* [Goal of the exercise]:
Across the whole listing, return each line exactly, with no images included.

Data to examine START

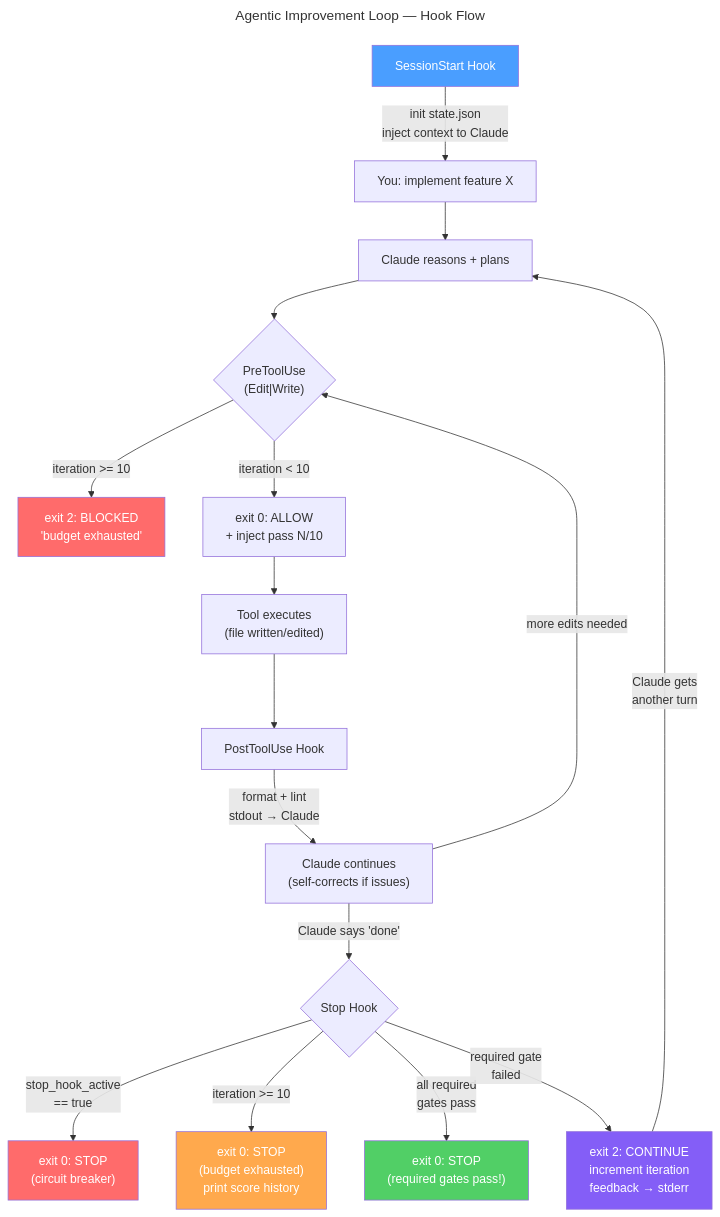
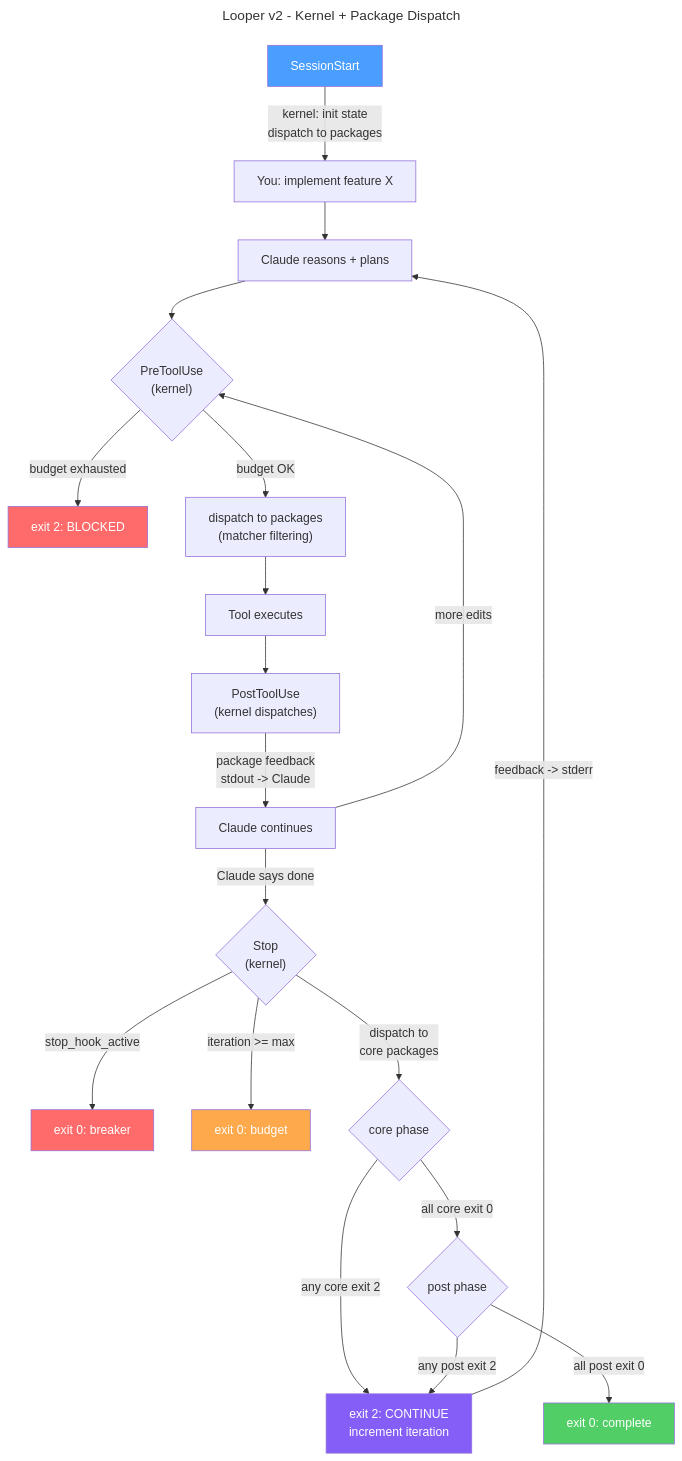
The diagram in docs/architecture.md (srdjan/looper), drawn with Mermaid before and after one commit. The commit also changed other lines of this file and 24 other files, not shown here.

First line of the commit message:
repackage looper as a Claude Code plugin

````diff
--- a/docs/architecture.md
+++ b/docs/architecture.md
@@ -21,36 +15,40 @@
 ```mermaid
 ---
-title: Agentic Improvement Loop — Hook Flow
+title: Looper v2 - Kernel + Package Dispatch
 ---
 flowchart TD
-    START["SessionStart Hook"] -->|"init state.json\ninject context to Claude"| PROMPT["You: implement feature X"]
+    START["SessionStart"] -->|"kernel: init state\ndispatch to packages"| PROMPT["You: implement feature X"]
 
     PROMPT --> CLAUDE["Claude reasons + plans"]
 
-    CLAUDE --> PRE{"PreToolUse\n(Edit|Write)"}
+    CLAUDE --> PRE{"PreToolUse\n(kernel)"}
 
-    PRE -->|"iteration >= 10"| BLOCK["exit 2: BLOCKED\n'budget exhausted'"]
-    PRE -->|"iteration < 10"| ALLOW["exit 0: ALLOW\n+ inject pass N/10"]
+    PRE -->|"budget exhausted"| BLOCK["exit 2: BLOCKED"]
+    PRE -->|"budget OK"| DISPATCH_PRE["dispatch to packages\n(matcher filtering)"]
+    DISPATCH_PRE --> TOOL["Tool executes"]
 
-    ALLOW --> TOOL["Tool executes\n(file written/edited)"]
+    TOOL --> POST["PostToolUse\n(kernel dispatches)"]
+    POST -->|"package feedback\nstdout -> Claude"| CLAUDE2["Claude continues"]
 
-    TOOL --> POST["PostToolUse Hook"]
-    POST -->|"format + lint\nstdout → Claude"| CLAUDE2["Claude continues\n(self-corrects if issues)"]
+    CLAUDE2 -->|"more edits"| PRE
+    CLAUDE2 -->|"Claude says done"| STOP{"Stop\n(kernel)"}
 
-    CLAUDE2 -->|"more edits needed"| PRE
-    CLAUDE2 -->|"Claude says 'done'"| STOP{"Stop Hook"}
+    STOP -->|"stop_hook_active"| DONE_BREAKER["exit 0: breaker"]
+    STOP -->|"iteration >= max"| DONE_BUDGET["exit 0: budget"]
+    STOP -->|"dispatch to\ncore packages"| CORE{"core phase"}
 
-    STOP -->|"stop_hook_active\n== true"| DONE_BREAKER["exit 0: STOP\n(circuit breaker)"]
-    STOP -->|"iteration >= 10"| DONE_BUDGET["exit 0: STOP\n(budget exhausted)\nprint score history"]
-    STOP -->|"all required\ngates pass"| DONE_PERFECT["exit 0: STOP\n(required gates pass!)"]
-    STOP -->|"required gate\nfailed"| LOOP["exit 2: CONTINUE\nincrement iteration\nfeedback → stderr"]
+    CORE -->|"any core exit 2"| LOOP["exit 2: CONTINUE\nincrement iteration"]
+    CORE -->|"all core exit 0"| POST_PHASE{"post phase"}
 
-    LOOP -->|"Claude gets\nanother turn"| CLAUDE
+    POST_PHASE -->|"any post exit 2"| LOOP
+    POST_PHASE -->|"all post exit 0"| DONE["exit 0: complete"]
+
+    LOOP -->|"feedback -> stderr"| CLAUDE
 
     style START fill:#4a9eff,color:#fff
     style DONE_BREAKER fill:#ff6b6b,color:#fff
     style DONE_BUDGET fill:#ffa94d,color:#fff
-    style DONE_PERFECT fill:#51cf66,color:#fff
+    style DONE fill:#51cf66,color:#fff
     style LOOP fill:#845ef7,color:#fff
     style BLOCK fill:#ff6b6b,color:#fff
 ```
````
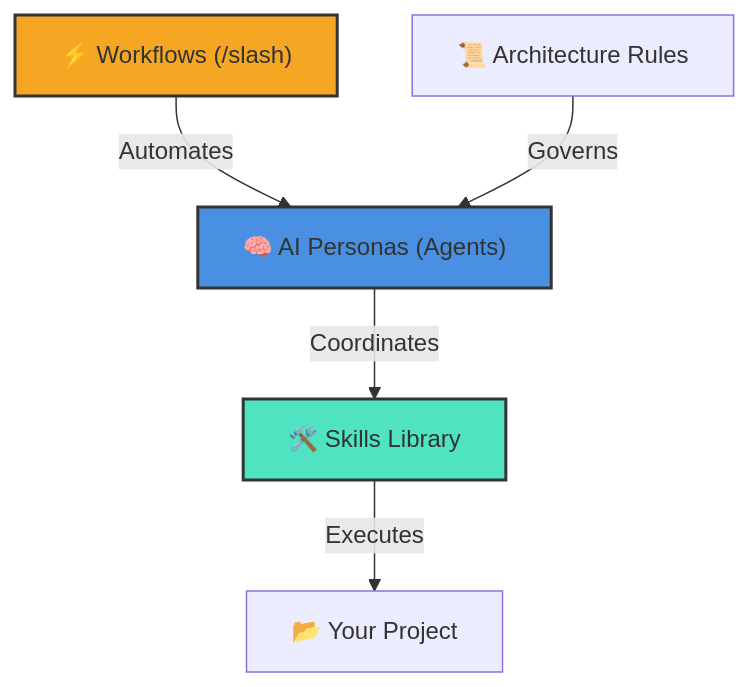
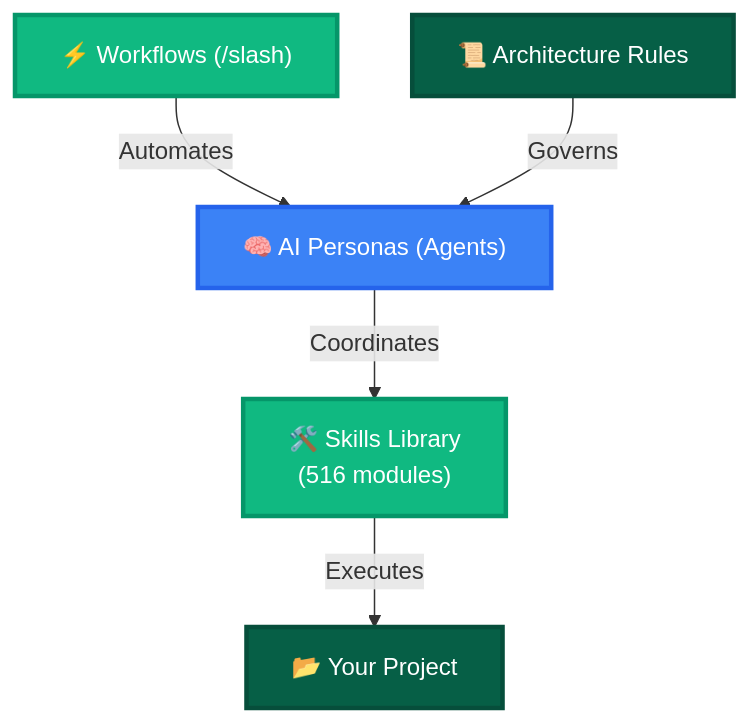
The diagram in README.md (rmmeurer/antigravity-fullkit), drawn with Mermaid before and after one commit. The commit also changed other lines of this file and 1 other file, not shown here.

Commit message:
docs: Add installation guide and enhance visual architecture diagram

````diff
--- a/README.md
+++ b/README.md
@@ -9,10 +62,19 @@
 ```mermaid
-graph TD
-    A["🧠 AI Personas (Agents)"] -->|Coordinates| B["🛠️ Skills Library"]
-    B -->|Executes| C["📂 Your Project"]
-    D["⚡ Workflows (/slash)"] -->|Automates| A
-    E["📜 Architecture Rules"] -->|Governs| A
-    style A fill:#4a90e2,stroke:#333,stroke-width:2px
-    style B fill:#50e3c2,stroke:#333,stroke-width:2px
-    style D fill:#f5a623,stroke:#333,stroke-width:2px
+graph TB
+    A["⚡ Workflows (/slash)"]
+    B["📜 Architecture Rules"]
+    C["🧠 AI Personas (Agents)"]
+    D["🛠️ Skills Library<br/>(516 modules)"]
+    E["📂 Your Project"]
+    
+    A -->|Automates| C
+    B -->|Governs| C
+    C -->|Coordinates| D
+    D -->|Executes| E
+    
+    style A fill:#10b981,stroke:#059669,stroke-width:3px,color:#fff
+    style B fill:#065f46,stroke:#064e3b,stroke-width:3px,color:#fff
+    style C fill:#3b82f6,stroke:#2563eb,stroke-width:3px,color:#fff
+    style D fill:#10b981,stroke:#059669,stroke-width:3px,color:#fff
+    style E fill:#065f46,stroke:#064e3b,stroke-width:3px,color:#fff
 ```
````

Data to examine END

* [Reply]:
The diagram in docs/architecture.md (srdjan/looper), drawn with Mermaid before and after one commit. The commit also changed other lines of this file and 24 other files, not shown here.

First line of the commit message:
repackage looper as a Claude Code plugin

````diff
--- a/docs/architecture.md
+++ b/docs/architecture.md
@@ -21,36 +15,40 @@
 ```mermaid
 ---
-title: Agentic Improvement Loop — Hook Flow
+title: Looper v2 - Kernel + Package Dispatch
 ---
 flowchart TD
-    START["SessionStart Hook"] -->|"init state.json\ninject context to Claude"| PROMPT["You: implement feature X"]
+    START["SessionStart"] -->|"kernel: init state\ndispatch to packages"| PROMPT["You: implement feature X"]
 
     PROMPT --> CLAUDE["Claude reasons + plans"]
 
-    CLAUDE --> PRE{"PreToolUse\n(Edit|Write)"}
+    CLAUDE --> PRE{"PreToolUse\n(kernel)"}
 
-    PRE -->|"iteration >= 10"| BLOCK["exit 2: BLOCKED\n'budget exhausted'"]
-    PRE -->|"iteration < 10"| ALLOW["exit 0: ALLOW\n+ inject pass N/10"]
+    PRE -->|"budget exhausted"| BLOCK["exit 2: BLOCKED"]
+    PRE -->|"budget OK"| DISPATCH_PRE["dispatch to packages\n(matcher filtering)"]
+    DISPATCH_PRE --> TOOL["Tool executes"]
 
-    ALLOW --> TOOL["Tool executes\n(file written/edited)"]
+    TOOL --> POST["PostToolUse\n(kernel dispatches)"]
+    POST -->|"package feedback\nstdout -> Claude"| CLAUDE2["Claude continues"]
 
-    TOOL --> POST["PostToolUse Hook"]
-    POST -->|"format + lint\nstdout → Claude"| CLAUDE2["Claude continues\n(self-corrects if issues)"]
+    CLAUDE2 -->|"more edits"| PRE
+    CLAUDE2 -->|"Claude says done"| STOP{"Stop\n(kernel)"}
 
-    CLAUDE2 -->|"more edits needed"| PRE
-    CLAUDE2 -->|"Claude says 'done'"| STOP{"Stop Hook"}
+    STOP -->|"stop_hook_active"| DONE_BREAKER["exit 0: breaker"]
+    STOP -->|"iteration >= max"| DONE_BUDGET["exit 0: budget"]
+    STOP -->|"dispatch to\ncore packages"| CORE{"core phase"}
 
-    STOP -->|"stop_hook_active\n== true"| DONE_BREAKER["exit 0: STOP\n(circuit breaker)"]
-    STOP -->|"iteration >= 10"| DONE_BUDGET["exit 0: STOP\n(budget exhausted)\nprint score history"]
-    STOP -->|"all required\ngates pass"| DONE_PERFECT["exit 0: STOP\n(required gates pass!)"]
-    STOP -->|"required gate\nfailed"| LOOP["exit 2: CONTINUE\nincrement iteration\nfeedback → stderr"]
+    CORE -->|"any core exit 2"| LOOP["exit 2: CONTINUE\nincrement iteration"]
+    CORE -->|"all core exit 0"| POST_PHASE{"post phase"}
 
-    LOOP -->|"Claude gets\nanother turn"| CLAUDE
+    POST_PHASE -->|"any post exit 2"| LOOP
+    POST_PHASE -->|"all post exit 0"| DONE["exit 0: complete"]
+
+    LOOP -->|"feedback -> stderr"| CLAUDE
 
     style START fill:#4a9eff,color:#fff
     style DONE_BREAKER fill:#ff6b6b,color:#fff
     style DONE_BUDGET fill:#ffa94d,color:#fff
-    style DONE_PERFECT fill:#51cf66,color:#fff
+    style DONE fill:#51cf66,color:#fff
     style LOOP fill:#845ef7,color:#fff
     style BLOCK fill:#ff6b6b,color:#fff
 ```
````
The diagram in README.md (rmmeurer/antigravity-fullkit), drawn with Mermaid before and after one commit. The commit also changed other lines of this file and 1 other file, not shown here.

Commit message:
docs: Add installation guide and enhance visual architecture diagram

````diff
--- a/README.md
+++ b/README.md
@@ -9,10 +62,19 @@
 ```mermaid
-graph TD
-    A["🧠 AI Personas (Agents)"] -->|Coordinates| B["🛠️ Skills Library"]
-    B -->|Executes| C["📂 Your Project"]
-    D["⚡ Workflows (/slash)"] -->|Automates| A
-    E["📜 Architecture Rules"] -->|Governs| A
-    style A fill:#4a90e2,stroke:#333,stroke-width:2px
-    style B fill:#50e3c2,stroke:#333,stroke-width:2px
-    style D fill:#f5a623,stroke:#333,stroke-width:2px
+graph TB
+    A["⚡ Workflows (/slash)"]
+    B["📜 Architecture Rules"]
+    C["🧠 AI Personas (Agents)"]
+    D["🛠️ Skills Library<br/>(516 modules)"]
+    E["📂 Your Project"]
+    
+    A -->|Automates| C
+    B -->|Governs| C
+    C -->|Coordinates| D
+    D -->|Executes| E
+    
+    style A fill:#10b981,stroke:#059669,stroke-width:3px,color:#fff
+    style B fill:#065f46,stroke:#064e3b,stroke-width:3px,color:#fff
+    style C fill:#3b82f6,stroke:#2563eb,stroke-width:3px,color:#fff
+    style D fill:#10b981,stroke:#059669,stroke-width:3px,color:#fff
+    style E fill:#065f46,stroke:#064e3b,stroke-width:3px,color:#fff
 ```
````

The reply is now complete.